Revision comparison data
((

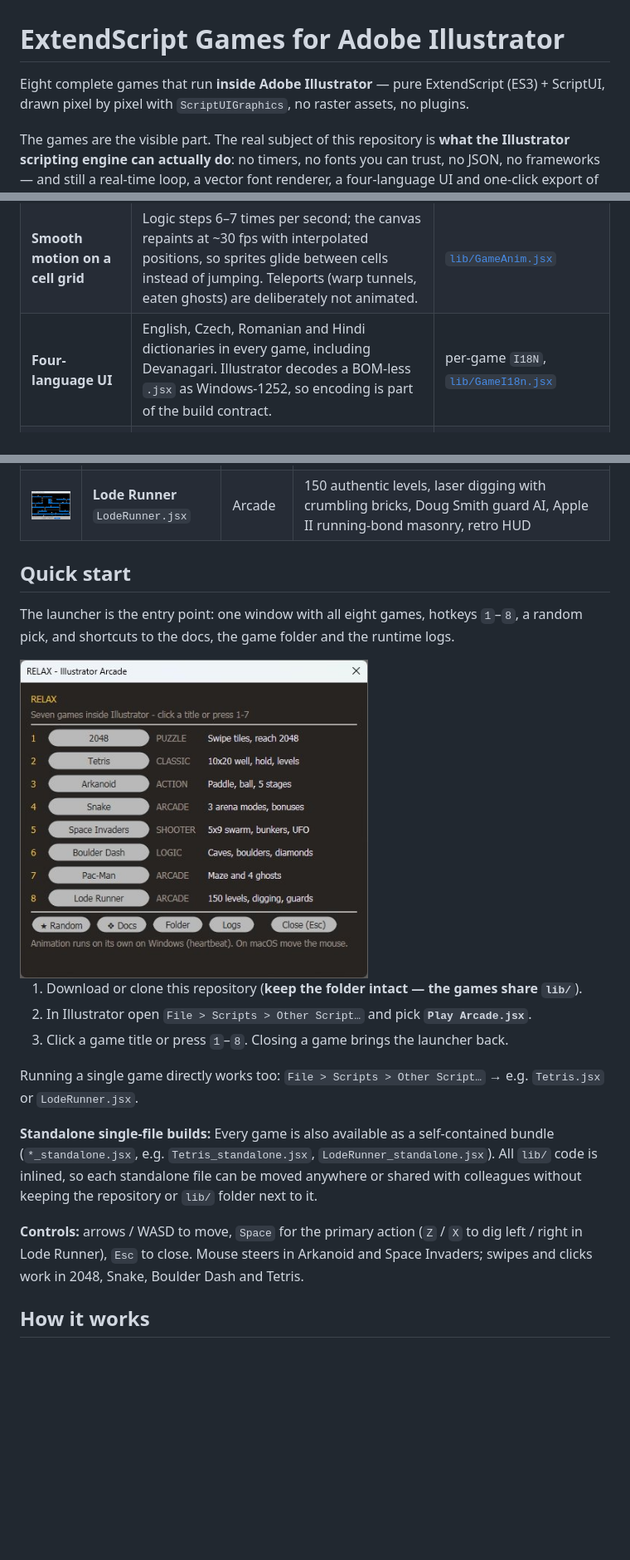
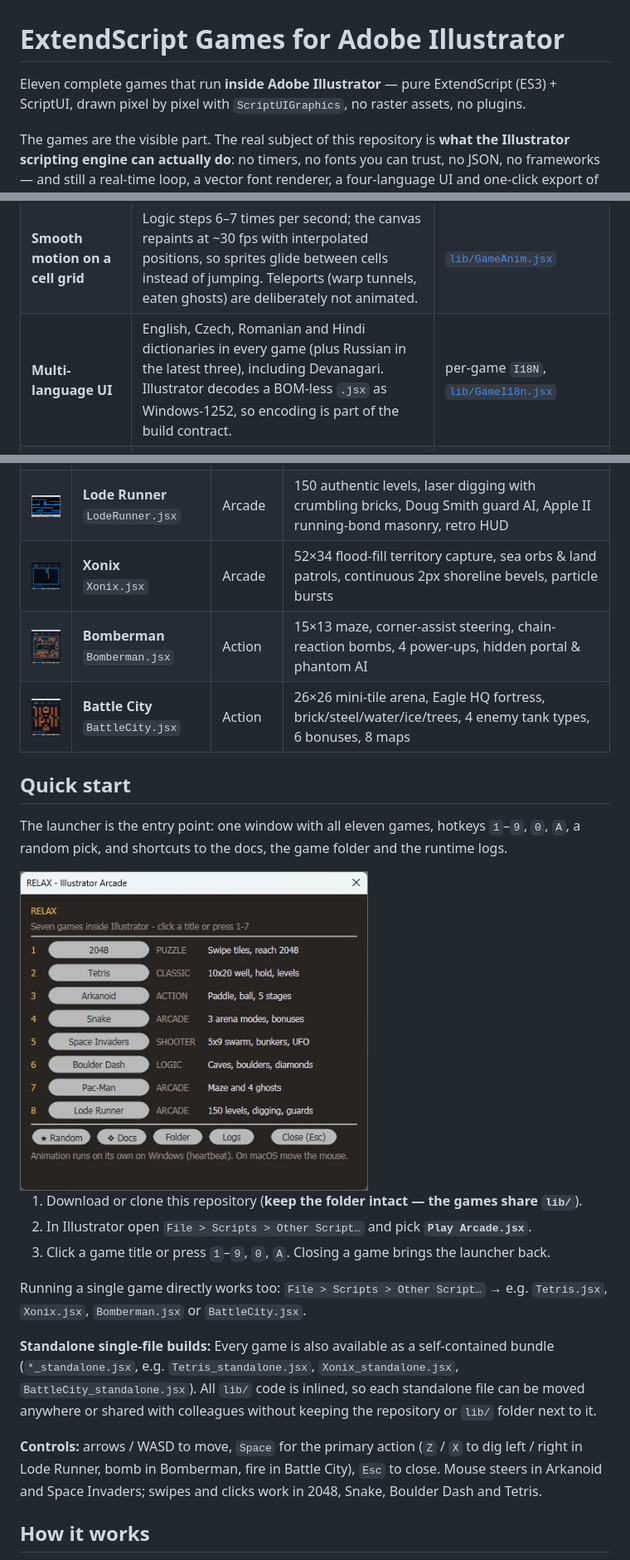
Before and after one commit to shafranek-js/ExtendScript-games-for-Illustrator, a Markdown page: README.md, 3 parts joined by grey strips. Shown at 83% size. Drawn GitHub-style; pictures changed too: screenshots/battle-city.png (added), screenshots/bomberman.png (added), screenshots/xonix.png (added); blank space fills up the shorter version.

Commit message:
Document Xonix, Bomberman, and Battle City in README with screenshots

```diff
--- a/README.md
+++ b/README.md
@@ -1,6 +1,6 @@
 # ExtendScript Games for Adobe Illustrator
 
-Eight complete games that run **inside Adobe Illustrator** — pure ExtendScript (ES3) + ScriptUI, drawn pixel by pixel with `ScriptUIGraphics`, no raster assets, no plugins.
+Eleven complete games that run **inside Adobe Illustrator** — pure ExtendScript (ES3) + ScriptUI, drawn pixel by pixel with `ScriptUIGraphics`, no raster assets, no plugins.
 
 The games are the visible part. The real subject of this repository is **what the Illustrator scripting engine can actually do**: no timers, no fonts you can trust, no JSON, no frameworks — and still a real-time loop, a vector font renderer, a four-language UI and one-click export of the game scene to an editable artboard.
 
@@ -16,7 +16,7 @@ The games are the visible part. The real subject of this repository is **what th
 | **Own vector font** | `Graphics.drawString()` miscalculates baseline and metrics on Windows. Every glyph is built from two primitives — a round-capped capsule and an arc band — and centred mathematically. Zero `drawString` calls in the codebase. | [`lib/GameCore.jsx`](lib/GameCore.jsx), per-game `drawVectorGlyph` |
 | **Immediate-mode rendering** | Rounded rectangles via 16-point trigonometric approximation (there are no Bézier curves), geometric circles, diamonds and 2.5D blocks. Static geometry is batched into a single `fillPath` — the Boulder Dash cave went from ~1200 fills per frame to 13. | [`lib/GameCore.jsx`](lib/GameCore.jsx) |
 | **Smooth motion on a cell grid** | Logic steps 6–7 times per second; the canvas repaints at ~30 fps with interpolated positions, so sprites glide between cells instead of jumping. Teleports (warp tunnels, eaten ghosts) are deliberately not animated. | [`lib/GameAnim.jsx`](lib/GameAnim.jsx) |
-| **Four-language UI** | English, Czech, Romanian and Hindi dictionaries in every game, including Devanagari. Illustrator decodes a BOM-less `.jsx` as Windows-1252, so encoding is part of the build contract. | per-game `I18N`, [`lib/GameI18n.jsx`](lib/GameI18n.jsx) |
+| **Multi-language UI** | English, Czech, Romanian and Hindi dictionaries in every game (plus Russian in the latest three), including Devanagari. Illustrator decodes a BOM-less `.jsx` as Windows-1252, so encoding is part of the build contract. | per-game `I18N`, [`lib/GameI18n.jsx`](lib/GameI18n.jsx) |
 | **Persistence without JSON** | `JSON` does not exist in ES3. Saves and settings are `key=value` lines in `Folder.userData`, written through a small shared helper. | [`lib/GamePersist.jsx`](lib/GamePersist.jsx) |
 | **Export to an editable artboard** | The current frame becomes real Illustrator paths and text on a new layer, with the Y axis inverted (ScriptUI grows downwards, the DOM grows upwards). | each game's `export…ToArtboard()` |
 | **Static verification** | A Node gate resolves `#include`, compiles the fully inlined script, rejects ES5+ syntax, checks the BOM rules and i18n key parity; a second tool runs the drawing core in a sandbox with a fake `ScriptUIGraphics`. | [`tools/check.js`](tools/check.js), [`tools/test-core.js`](tools/test-core.js) |
@@ -37,8 +37,11 @@ Every screenshot below is the real ScriptUI window, drawn by the game itself —
 | <img src="screenshots/boulder-dash.png" width="150" alt="Boulder Dash"> | **Boulder Dash**<br>`BoulderDash.jsx` | Logic | Cell gravity for boulders and gems, monster AI, 5 hand-built caves |
 | <img src="screenshots/pac-man.png" width="150" alt="Pac-Man"> | **Pac-Man**<br>`PacMan.jsx` | Arcade | 19×21 maze, four ghosts with different personalities, frightened mode |
 | <img src="screenshots/lode-runner.png" width="150" alt="Lode Runner"> | **Lode Runner**<br>`LodeRunner.jsx` | Arcade | 150 authentic levels, laser digging with crumbling bricks, Doug Smith guard AI, Apple II running-bond masonry, retro HUD |
+| <img src="screenshots/xonix.png" width="150" alt="Xonix"> | **Xonix**<br>`Xonix.jsx` | Arcade | 52×34 flood-fill territory capture, sea orbs & land patrols, continuous 2px shoreline bevels, particle bursts |
+| <img src="screenshots/bomberman.png" width="150" alt="Bomberman"> | **Bomberman**<br>`Bomberman.jsx` | Action | 15×13 maze, corner-assist steering, chain-reaction bombs, 4 power-ups, hidden portal & phantom AI |
+| <img src="screenshots/battle-city.png" width="150" alt="Battle City"> | **Battle City**<br>`BattleCity.jsx` | Action | 26×26 mini-tile arena, Eagle HQ fortress, brick/steel/water/ice/trees, 4 enemy tank types, 6 bonuses, 8 maps |
 
 ## Quick start
 
-The launcher is the entry point: one window with all eight games, hotkeys `1`–`8`, a random pick, and shortcuts to the docs, the game folder and the runtime logs.
+The launcher is the entry point: one window with all eleven games, hotkeys `1`–`9`, `0`, `A`, a random pick, and shortcuts to the docs, the game folder and the runtime logs.
 
@@ -46,13 +49,13 @@ The launcher is the entry point: one window with all eight games, hotkeys `1`–
 
 1. Download or clone this repository (**keep the folder intact — the games share `lib/`**).
 2. In Illustrator open `File > Scripts > Other Script…` and pick **`Play Arcade.jsx`**.
-3. Click a game title or press `1`–`8`. Closing a game brings the launcher back.
+3. Click a game title or press `1`–`9`, `0`, `A`. Closing a game brings the launcher back.
 
-Running a single game directly works too: `File > Scripts > Other Script…` → e.g. `Tetris.jsx` or `LodeRunner.jsx`.
+Running a single game directly works too: `File > Scripts > Other Script…` → e.g. `Tetris.jsx`, `Xonix.jsx`, `Bomberman.jsx` or `BattleCity.jsx`.
 
-**Standalone single-file builds:** Every game is also available as a self-contained bundle (`*_standalone.jsx`, e.g. `Tetris_standalone.jsx`, `LodeRunner_standalone.jsx`). All `lib/` code is inlined, so each standalone file can be moved anywhere or shared with colleagues without keeping the repository or `lib/` folder next to it.
+**Standalone single-file builds:** Every game is also available as a self-contained bundle (`*_standalone.jsx`, e.g. `Tetris_standalone.jsx`, `Xonix_standalone.jsx`, `BattleCity_standalone.jsx`). All `lib/` code is inlined, so each standalone file can be moved anywhere or shared with colleagues without keeping the repository or `lib/` folder next to it.
 
-**Controls:** arrows / WASD to move, `Space` for the primary action (`Z` / `X` to dig left / right in Lode Runner), `Esc` to close. Mouse steers in Arkanoid and Space Invaders; swipes and clicks work in 2048, Snake, Boulder Dash and Tetris.
+**Controls:** arrows / WASD to move, `Space` for the primary action (`Z` / `X` to dig left / right in Lode Runner, bomb in Bomberman, fire in Battle City), `Esc` to close. Mouse steers in Arkanoid and Space Invaders; swipes and clicks work in 2048, Snake, Boulder Dash and Tetris.
 
 ## How it works
 
```
Also changed, not shown: other parts of README.md (+13 -10 lines).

))

[Problem] Every entry above is to be repeated word for word, with all pictures omitted.

[Answer box]
Before and after one commit to shafranek-js/ExtendScript-games-for-Illustrator, a Markdown page: README.md, 3 parts joined by grey strips. Shown at 83% size. Drawn GitHub-style; pictures changed too: screenshots/battle-city.png (added), screenshots/bomberman.png (added), screenshots/xonix.png (added); blank space fills up the shorter version.

Commit message:
Document Xonix, Bomberman, and Battle City in README with screenshots

```diff
--- a/README.md
+++ b/README.md
@@ -1,6 +1,6 @@
 # ExtendScript Games for Adobe Illustrator
 
-Eight complete games that run **inside Adobe Illustrator** — pure ExtendScript (ES3) + ScriptUI, drawn pixel by pixel with `ScriptUIGraphics`, no raster assets, no plugins.
+Eleven complete games that run **inside Adobe Illustrator** — pure ExtendScript (ES3) + ScriptUI, drawn pixel by pixel with `ScriptUIGraphics`, no raster assets, no plugins.
 
 The games are the visible part. The real subject of this repository is **what the Illustrator scripting engine can actually do**: no timers, no fonts you can trust, no JSON, no frameworks — and still a real-time loop, a vector font renderer, a four-language UI and one-click export of the game scene to an editable artboard.
 
@@ -16,7 +16,7 @@ The games are the visible part. The real subject of this repository is **what th
 | **Own vector font** | `Graphics.drawString()` miscalculates baseline and metrics on Windows. Every glyph is built from two primitives — a round-capped capsule and an arc band — and centred mathematically. Zero `drawString` calls in the codebase. | [`lib/GameCore.jsx`](lib/GameCore.jsx), per-game `drawVectorGlyph` |
 | **Immediate-mode rendering** | Rounded rectangles via 16-point trigonometric approximation (there are no Bézier curves), geometric circles, diamonds and 2.5D blocks. Static geometry is batched into a single `fillPath` — the Boulder Dash cave went from ~1200 fills per frame to 13. | [`lib/GameCore.jsx`](lib/GameCore.jsx) |
 | **Smooth motion on a cell grid** | Logic steps 6–7 times per second; the canvas repaints at ~30 fps with interpolated positions, so sprites glide between cells instead of jumping. Teleports (warp tunnels, eaten ghosts) are deliberately not animated. | [`lib/GameAnim.jsx`](lib/GameAnim.jsx) |
-| **Four-language UI** | English, Czech, Romanian and Hindi dictionaries in every game, including Devanagari. Illustrator decodes a BOM-less `.jsx` as Windows-1252, so encoding is part of the build contract. | per-game `I18N`, [`lib/GameI18n.jsx`](lib/GameI18n.jsx) |
+| **Multi-language UI** | English, Czech, Romanian and Hindi dictionaries in every game (plus Russian in the latest three), including Devanagari. Illustrator decodes a BOM-less `.jsx` as Windows-1252, so encoding is part of the build contract. | per-game `I18N`, [`lib/GameI18n.jsx`](lib/GameI18n.jsx) |
 | **Persistence without JSON** | `JSON` does not exist in ES3. Saves and settings are `key=value` lines in `Folder.userData`, written through a small shared helper. | [`lib/GamePersist.jsx`](lib/GamePersist.jsx) |
 | **Export to an editable artboard** | The current frame becomes real Illustrator paths and text on a new layer, with the Y axis inverted (ScriptUI grows downwards, the DOM grows upwards). | each game's `export…ToArtboard()` |
 | **Static verification** | A Node gate resolves `#include`, compiles the fully inlined script, rejects ES5+ syntax, checks the BOM rules and i18n key parity; a second tool runs the drawing core in a sandbox with a fake `ScriptUIGraphics`. | [`tools/check.js`](tools/check.js), [`tools/test-core.js`](tools/test-core.js) |
@@ -37,8 +37,11 @@ Every screenshot below is the real ScriptUI window, drawn by the game itself —
 | <img src="screenshots/boulder-dash.png" width="150" alt="Boulder Dash"> | **Boulder Dash**<br>`BoulderDash.jsx` | Logic | Cell gravity for boulders and gems, monster AI, 5 hand-built caves |
 | <img src="screenshots/pac-man.png" width="150" alt="Pac-Man"> | **Pac-Man**<br>`PacMan.jsx` | Arcade | 19×21 maze, four ghosts with different personalities, frightened mode |
 | <img src="screenshots/lode-runner.png" width="150" alt="Lode Runner"> | **Lode Runner**<br>`LodeRunner.jsx` | Arcade | 150 authentic levels, laser digging with crumbling bricks, Doug Smith guard AI, Apple II running-bond masonry, retro HUD |
+| <img src="screenshots/xonix.png" width="150" alt="Xonix"> | **Xonix**<br>`Xonix.jsx` | Arcade | 52×34 flood-fill territory capture, sea orbs & land patrols, continuous 2px shoreline bevels, particle bursts |
+| <img src="screenshots/bomberman.png" width="150" alt="Bomberman"> | **Bomberman**<br>`Bomberman.jsx` | Action | 15×13 maze, corner-assist steering, chain-reaction bombs, 4 power-ups, hidden portal & phantom AI |
+| <img src="screenshots/battle-city.png" width="150" alt="Battle City"> | **Battle City**<br>`BattleCity.jsx` | Action | 26×26 mini-tile arena, Eagle HQ fortress, brick/steel/water/ice/trees, 4 enemy tank types, 6 bonuses, 8 maps |
 
 ## Quick start
 
-The launcher is the entry point: one window with all eight games, hotkeys `1`–`8`, a random pick, and shortcuts to the docs, the game folder and the runtime logs.
+The launcher is the entry point: one window with all eleven games, hotkeys `1`–`9`, `0`, `A`, a random pick, and shortcuts to the docs, the game folder and the runtime logs.
 
@@ -46,13 +49,13 @@ The launcher is the entry point: one window with all eight games, hotkeys `1`–
 
 1. Download or clone this repository (**keep the folder intact — the games share `lib/`**).
 2. In Illustrator open `File > Scripts > Other Script…` and pick **`Play Arcade.jsx`**.
-3. Click a game title or press `1`–`8`. Closing a game brings the launcher back.
+3. Click a game title or press `1`–`9`, `0`, `A`. Closing a game brings the launcher back.
 
-Running a single game directly works too: `File > Scripts > Other Script…` → e.g. `Tetris.jsx` or `LodeRunner.jsx`.
+Running a single game directly works too: `File > Scripts > Other Script…` → e.g. `Tetris.jsx`, `Xonix.jsx`, `Bomberman.jsx` or `BattleCity.jsx`.
 
-**Standalone single-file builds:** Every game is also available as a self-contained bundle (`*_standalone.jsx`, e.g. `Tetris_standalone.jsx`, `LodeRunner_standalone.jsx`). All `lib/` code is inlined, so each standalone file can be moved anywhere or shared with colleagues without keeping the repository or `lib/` folder next to it.
+**Standalone single-file builds:** Every game is also available as a self-contained bundle (`*_standalone.jsx`, e.g. `Tetris_standalone.jsx`, `Xonix_standalone.jsx`, `BattleCity_standalone.jsx`). All `lib/` code is inlined, so each standalone file can be moved anywhere or shared with colleagues without keeping the repository or `lib/` folder next to it.
 
-**Controls:** arrows / WASD to move, `Space` for the primary action (`Z` / `X` to dig left / right in Lode Runner), `Esc` to close. Mouse steers in Arkanoid and Space Invaders; swipes and clicks work in 2048, Snake, Boulder Dash and Tetris.
+**Controls:** arrows / WASD to move, `Space` for the primary action (`Z` / `X` to dig left / right in Lode Runner, bomb in Bomberman, fire in Battle City), `Esc` to close. Mouse steers in Arkanoid and Space Invaders; swipes and clicks work in 2048, Snake, Boulder Dash and Tetris.
 
 ## How it works
 
```
Also changed, not shown: other parts of README.md (+13 -10 lines).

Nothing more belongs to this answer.